_STUDY MATERIAL_:
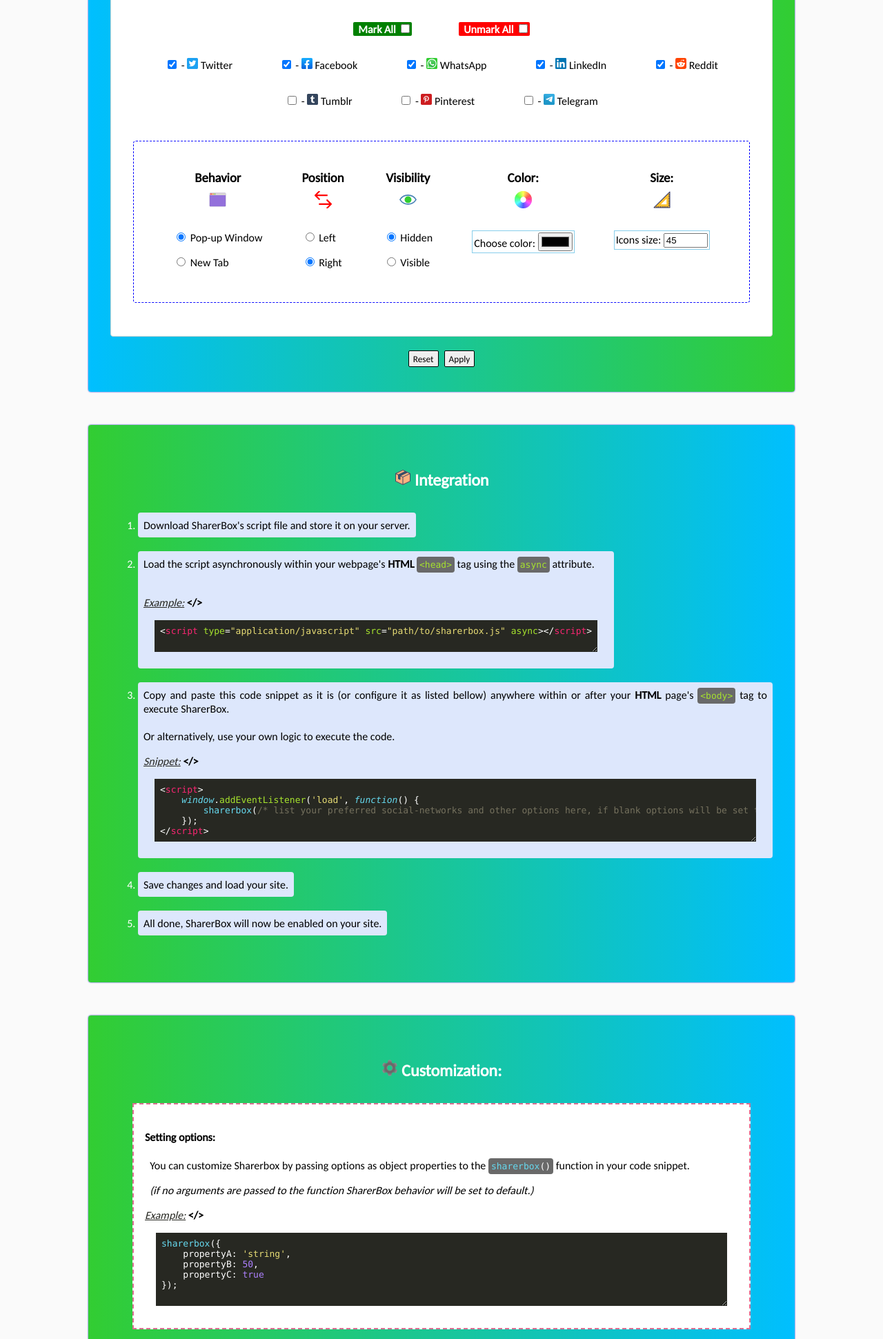
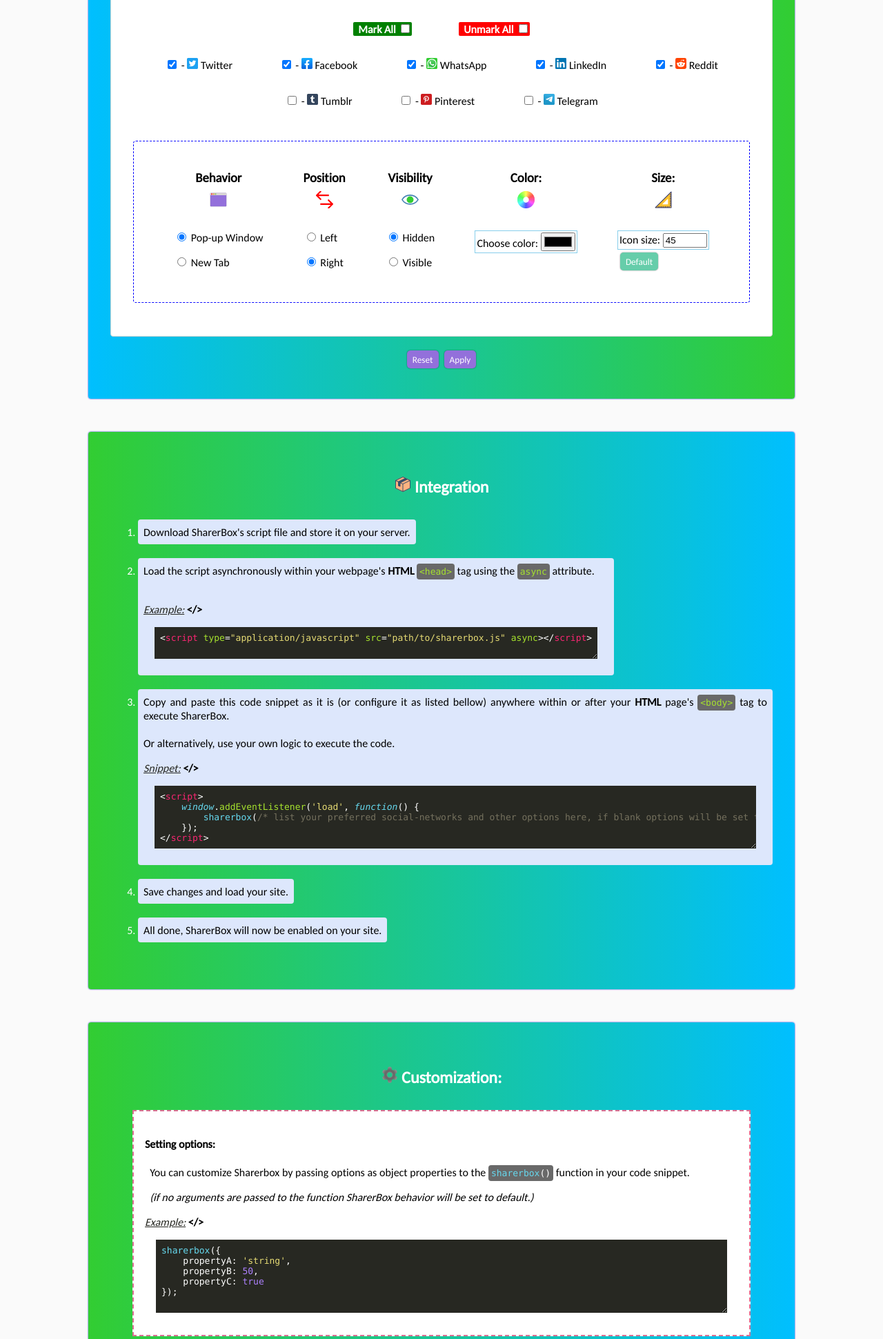
Before and after one commit to AstudilloJuanF/astudillojuanf.github.io, a PHP site: page /sharerbox/ in a window 1280 px wide. Shown: the part 2141-4082 px from the top of the page at 69% size. Run offline with PHP 8.4, Linux system fonts and the light colour scheme.

Commit message:
minor changes

```diff
--- a/sharerbox/css/styles.css
+++ b/sharerbox/css/styles.css
@@ -315,12 +315,30 @@ a{
 }
 
 #form-buttons-wrap input{
+	background: mediumpurple;
+}
+
+button,
+input[type="button"],
+input[type="reset"],
+input[type="submit"] {
 	font-family: carlito, carlitos;
-	padding: 2px 6px;
+	color: white;
+	background: mediumaquamarine;
+	padding: 4px 8px;
 	margin: 0.25rem;
-	border-style: solid;
-	border-width: thin;
-	border-radius: 2px;
+	margin-bottom: 0.75rem;
+	border: none;
+	border-radius: 5px;
+	box-shadow: 0 0 2px rgba(0,0,0, 0.5);
+}
+
+button:hover,
+input[type="button"]:hover,
+input[type="reset"]:hover,
+input[type="submit"]:hover {
+	background: purple;
+	transform: scale(1.025);
 }
 
 #submit-button:active{
@@ -358,6 +376,11 @@ a{
 #toggle-code-button{
 	display: none;
 	margin: auto;
+}
+
+.copy-code-button::after {
+	content: ' </>';
+	font-weight: bold;
 }
 
 code, pre{
--- a/sharerbox/index.html
+++ b/sharerbox/index.html
@@ -25,9 +25,9 @@
 		<link rel="stylesheet" type="text/css" href="css/styles.css">
 		<link rel="preload" as="font" type="font/woff2" href="fonts/carlito-regular-webfont.woff2" crossorigin="anonymous">
 		<link rel="preload" as="font" type="font/ttf" href="fonts/inconsolata-variable-width.ttf" crossorigin="anonymous">
-		<script type="application/javascript" src="scripts/main.js" async></script>
+		<script type="application/javascript" src="scripts/main.js" defer></script>
 		<script type="application/javascript" src="scripts/sharerbox.js" async></script>
-		<script type="application/javascript" src="scripts/scrolltop.js" async></script>
+		<script type="application/javascript" src="scripts/scrolltop.js" defer></script>
 		<script type="application/javascript" src="scripts/dev-badge.js" defer></script>
 	</head>
 	<body>
@@ -175,7 +175,8 @@
 								<div>
 									<h3>Size:</h3>
 									<img class="input-options-img" src="./icons/triangle-ruler.svg">
-									<label class="input-wrapping-label" for="buttons-size-input">Icons size: <input id="buttons-size-input" type="number" min="25" max="100" value="45" placeholder="number of pixels"></label>
+									<label class="input-wrapping-label" for="icon-size-input">Icon size: <input id="icon-size-input" type="number" min="25" max="100" value="45" placeholder="number of pixels"></label>
+									<input type="reset" id="default-icon-size-button" value="Default" data-default="45">
 								</div>
 							</div>
 						</div>
@@ -213,7 +214,8 @@
 		<span class="function-call">sharerbox</span>(<span class="code-comment">/* list your preferred social-networks and other options here, if blank options will be set to default */</span> );
 	});
 &lt;/<span class="html-tag">script</span>&gt;
-</pre></li><br>
+</pre>
+						</li><br>
 						<li>Save changes and load your site.</li><br>
 						<li>All done, SharerBox will now be enabled on your site.</li><br>
 					</ol>
--- a/sharerbox/scripts/main.js
+++ b/sharerbox/scripts/main.js
@@ -32,37 +32,41 @@ var behaviorRadioInput = document.getElementsByClassName('behavior-radio-check')
 var positionRadioInput = document.getElementsByClassName('position-radio-check');
 var visibilityRadioInput = document.getElementsByClassName('visibility-radio-check');
 var colorInput = document.getElementById('color-picker-input');
-var buttonsSizeInput = document.getElementById('buttons-size-input');
+var iconSizeInput = document.getElementById('icon-size-input');
+var defaultIconSizeBtn = document.getElementById('default-icon-size-button');
+var submit = document.getElementById('submit-button');
+var toggableCodeWrap = document.getElementById('toggable-code-wrapper');
+var toggleCodeButton = document.getElementById('toggle-code-button');
 
-var submit = document.getElementById('submit-button');
-
-var toggableCodeWrapper = document.getElementById('toggable-code-wrapper');
-var toggleCodeButton = document.getElementById('toggle-code-button');
+defaultIconSizeBtn.addEventListener('click', ()=> {
+    iconSizeInput.value = iconSizeInput.defaultValue;
+});
 
 function toggleCodeSnippet(e) {
 
-    var codeSnippet = toggableCodeWrapper.firstElementChild;
-    var copyCodeSnippetBtn = toggableCodeWrapper.lastElementChild;
+    var codeSnippet = toggableCodeWrap.firstElementChild;
+    var copyCodeSnippetBtn = toggableCodeWrap.lastElementChild;
 
-    if (toggableCodeWrapper.style.height < '1px') {
+    if (toggableCodeWrap.style.height < '1px') {
 
         var cssHeightRule = 'fit-content';
         navigator.vendor === '' ? cssHeightRule = '-moz-fit-content' : undefined;
 
-        toggableCodeWrapper.style.height = '250px';
+        toggableCodeWrap.style.height = '250px';
         codeSnippet.style.height = cssHeightRule;
         codeSnippet.style.height = `${codeSnippet.offsetHeight}px`;
-        toggableCodeWrapper.style.height = `${codeSnippet.offsetHeight + copyCodeSnippetBtn.offsetHeight + 16 + 2 +16}px`;
+        toggableCodeWrap.style.height = `${codeSnippet.offsetHeight + copyCodeSnippetBtn.offsetHeight + 16 + 2 +16}px`;
         setTimeout(function() {
-            toggableCodeWrapper.style.height = 'fit-content';
+            toggableCodeWrap.style.height = 'fit-content';
+            toggableCodeWrap.style.overflow = 'unset';
         }, 250);
 
         e.target.value = 'Hide Code';
     } else {
-        toggableCodeWrapper.style.height = `${codeSnippet.offsetHeight + copyCodeSnippetBtn.offsetHeight + 16 + 2 +16}px`;
+        toggableCodeWrap.style.height = `${codeSnippet.offsetHeight + copyCodeSnippetBtn.offsetHeight + 16 + 2 +16}px`;
         codeSnippet.style.height = `${codeSnippet.offsetHeight}px`;
         setTimeout(function() {
-            toggableCodeWrapper.removeAttribute('style');
+            toggableCodeWrap.removeAttribute('style');
             codeSnippet.style.height = '0px';
         }, 10);
 
@@ -74,31 +78,44 @@ toggleCodeButton.addEventListener('click', toggleCodeSnippet);
 
 function copyCodeSnippet() {
 
-    var copyCodeSnippetBtn = toggableCodeWrapper.lastElementChild;
+    var codeElement = event.currentTarget.parentElement.querySelector('pre');
+    var copyCodeSnippetBtn = event.currentTarget;
 
-    navigator.clipboard.writeText(toggableCodeWrapper.firstElementChild.innerText);
-    copyCodeSnippetBtn.innerText = 'Copied!'
+    navigator.clipboard.writeText(codeElement.innerText);
+
+    copyCodeSnippetBtn.innerText = 'Copied!';
+    setTimeout(function(){
+        copyCodeSnippetBtn.innerText = copyCodeSnippetBtn.value;
+    }, 5000)
 }
 
 function toggleAll(e) {
 
     if (e.target === checkAll && checkAll.checked) {
+
         for (var i = 0; i < checkArray.length; i++) {
             checkArray[i].checked = true;
         };
+
         checkAll.checked = true;
         uncheckAll.checked = false;
+
     } else if (e.target === checkAll && !checkAll.checked && !uncheckAll.cheked) {
+
         checkAll.checked = true;
     }
 
     if (e.target === uncheckAll && uncheckAll.checked) {
+
         for (var i = 0; i < checkArray.length; i++) {
             checkArray[i].checked = false;
         };
+
         uncheckAll.checked = true;
         checkAll.checked = false;
+
     } else if (e.target === uncheckAll && !uncheckAll.checked && !checkAll.checked) {
+
         uncheckAll.checked = true;
     }
 }
@@ -117,10 +134,12 @@ function syncCheckbox() {
     for (var i = 0; i < checkArray.length; i++) {
 
         if (checkArray[i].checked === false) {
+
             checkAll.checked = false;
             checkedBoxesCount === 0 ? uncheckAll.checked = true : undefined;
 
         } else {
+
             checkedBoxesCount++;
             checkedBoxesCount === checkArray.length ? checkAll.checked = true : undefined;
             uncheckAll.checked = false;
@@ -137,7 +156,7 @@ function customizeSharerbox() {
     var position;
     var visibility;
     var color = colorInput.value;
-    var buttonsIconsize = buttonsSizeInput.value;
+    var buttonsIconsize = iconSizeInput.value;
 
     for (var i = 0; i < checkArray.length; i++) {
         checkArray[i].checked ? sNetworksList = sNetworksList.concat(`${checkArray[i].value} `) : undefined;
@@ -160,7 +179,7 @@ function customizeSharerbox() {
         visibility: visibility,
     });
 
-    toggableCodeWrapper.innerHTML = `<pre class="code-snippet">
+    toggableCodeWrap.innerHTML = `<pre class="code-snippet">
 &lt;<span class="html-tag">script</span>&gt;
 	<span class="method">window</span>.<span class="old-listener">addEventListener</span>(<span class="code-quotes">'load'</span>, <span class="function">function</span>() {
 
@@ -180,7 +199,7 @@ function customizeSharerbox() {
 	});
 &lt;/<span class="html-tag">script</span>&gt;
 </pre>
-<button style="display: block; margin: auto; margin-right: 1rem;" onclick="copyCodeSnippet()">Copy code <b>&lt;/&gt;</b></button>`;
+<button class="copy-code-button" style="display: block; margin: auto; margin-right: 1rem;" value="Copy code" onclick="copyCodeSnippet()">Copy code</button>`;
 
 }
 /* end of function */
@@ -199,7 +218,7 @@ function displayButtonIcon(number) {
         uncheckAll.checked = false;
 
         colorInput.value = colorInput.defaultValue;
-        buttonsSizeInput.value = buttonsSizeInput.defaultValue;
+        iconSizeInput.value = iconSizeInput.defaultValue;
 
         for (var i = 0; i < checkArray.length; i++) {
             checkArray[i].defaultChecked === true ? checkArray[i].checked = true : checkArray[i].checked = false;
@@ -213,15 +232,27 @@ function displayButtonIcon(number) {
 
         formButtonsWrap.children[1].value = 'Default';
         formButtonsIcons[number].style.cssText = 'transition: linear 0.35s; opacity: 1; transform: rotate(360deg)';
-        setTimeout(function() {formButtonsIcons[number].style.transitionDuration = '0.1s';}, 1000);
-        setTimeout(function() {formButtonsWrap.children[1].value = 'Reset'}, 2000);
+
+        setTimeout(function() {
+            formButtonsIcons[number].style.transitionDuration = '0.1s';
+        }, 1000);
+        setTimeout(function() {
+            formButtonsWrap.children[1].value = 'Reset';
+        }, 2000);
+
     } else if (number === 1) {
+
         formButtonsWrap.children[2].value = 'Applied';
         formButtonsIcons[number].style.cssText = 'transition: linear 0.1s; opacity: 1;';
         setTimeout(function() {formButtonsWrap.children[2].value = 'Apply'}, 2000);
     }
-    setTimeout(function() {formButtonsIcons[number].style.opacity = '0';}, 2000);
-    setTimeout(function() {formButtonsIcons[number].removeAttribute('style')}, 2500);
+
+    setTimeout(function() {
+        formButtonsIcons[number].style.opacity = '0';
+    }, 2000);
+    setTimeout(function() {
+        formButtonsIcons[number].removeAttribute('style');
+    }, 2500);
 
     number === 1 ? toggleCodeButton.style.display = 'block' : undefined;
 }
```
Also changed, not shown: boosterlander/index.html (+7 -1 lines), boosterlander/styles/styles.css (+6 -1 lines), 2 other files. Lines whose indentation alone changed are shown as unchanged.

_PROBLEM STATEMENT_: Pick every line from the listing holding the string "hover", and copy it.

_ANSWER SECTION_:
+button:hover,
+input[type="button"]:hover,
+input[type="reset"]:hover,
+input[type="submit"]:hover {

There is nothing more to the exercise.